- **Problem requirements**: Copy each line below that contains "Last".

- **Records drawn from a dataset**:
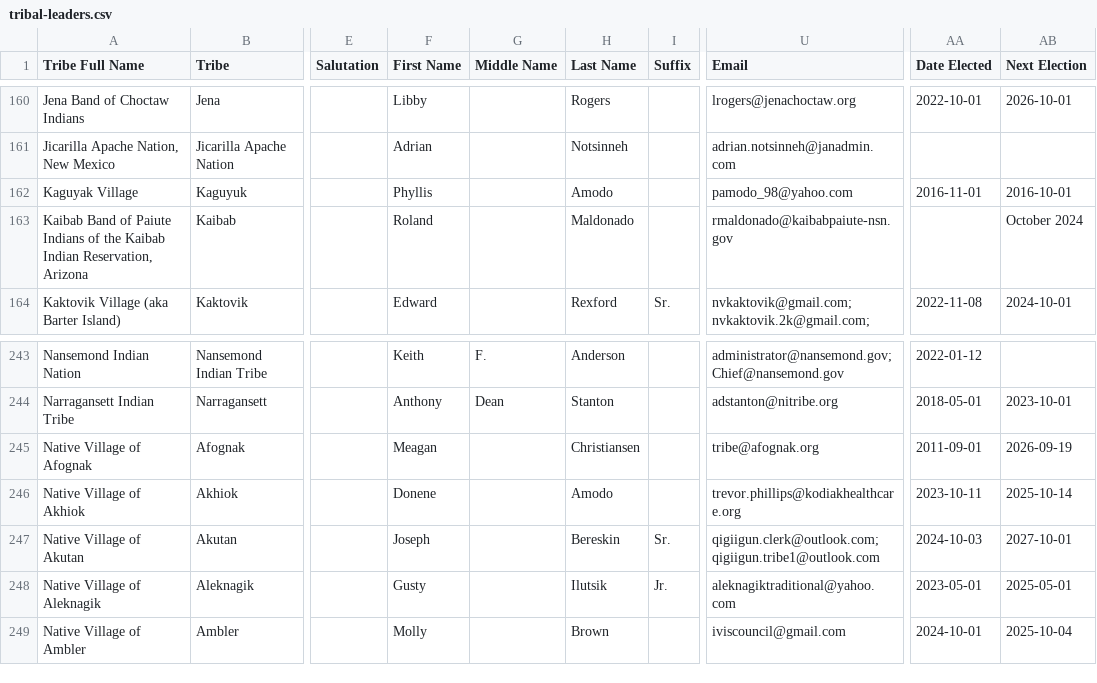
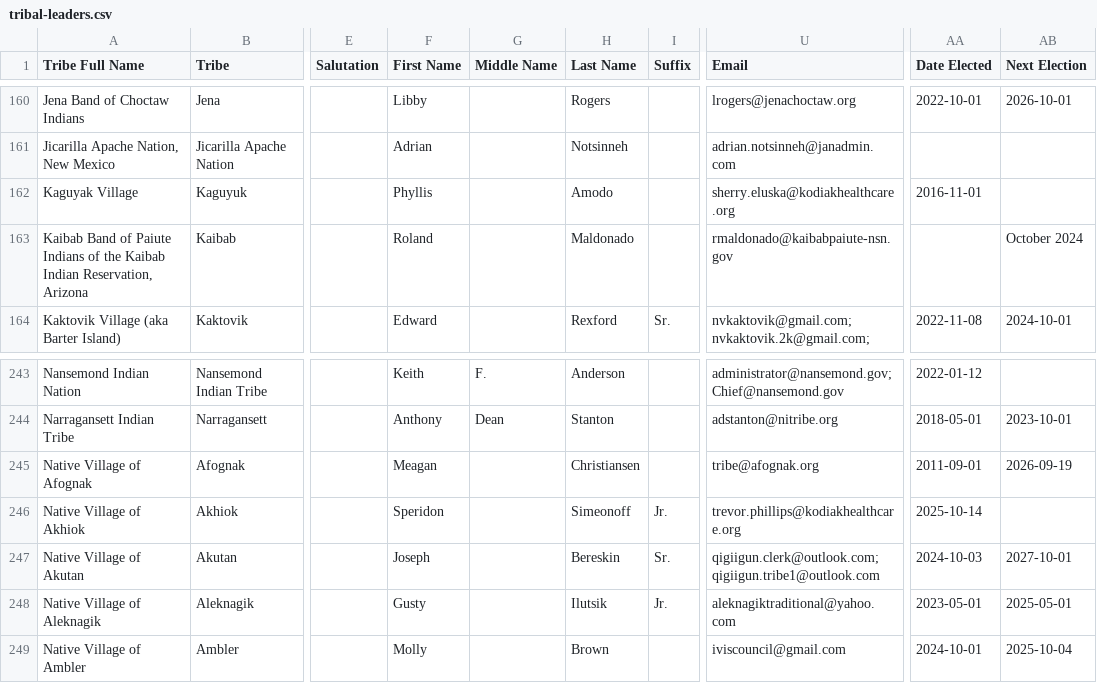
Before and after one commit to cisagov/flat-tribal-leaders, a CSV file: tribal-leaders.csv, drawn as a sheet; only a part is shown, gaps mark what is left out; the diff names each change by its address in the sheet, - before the commit and + after, or states it on an @@ line.

Commit message:
Flat: latest data (2026-01-28T06:16:33.489Z) {   "date": "2026-01-28T06:16:33.489Z",   "files": [     {       "name": "tribal-leaders.csv",       "deltaBytes": 4,       "source": "https://services1.arcgis.com/UxqqIfhng71wUT9x/arcgis/rest/services/TribalLeadership_Directory/FeatureServer/replicafilescache/TribalLeadership_Directory_-8807089639668789909.csv"     }   ] }

```diff
--- a/tribal-leaders.csv
+++ b/tribal-leaders.csv
-U162 (Email): pamodo_98@yahoo.com
+U162 (Email): sherry.eluska@kodiakhealthcare.org
-AB162 (Next Election): 2016-10-01
+AB162 (Next Election): (empty)
-F246 (First Name): Donene
+F246 (First Name): Speridon
-H246 (Last Name): Amodo
+H246 (Last Name): Simeonoff
-I246 (Suffix): (empty)
+I246 (Suffix): Jr.
-AA246 (Date Elected): 2023-10-11
+AA246 (Date Elected): 2025-10-14
-AB246 (Next Election): 2025-10-14
+AB246 (Next Election): (empty)
```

- **The completed task**:
-H246 (Last Name): Amodo
+H246 (Last Name): Simeonoff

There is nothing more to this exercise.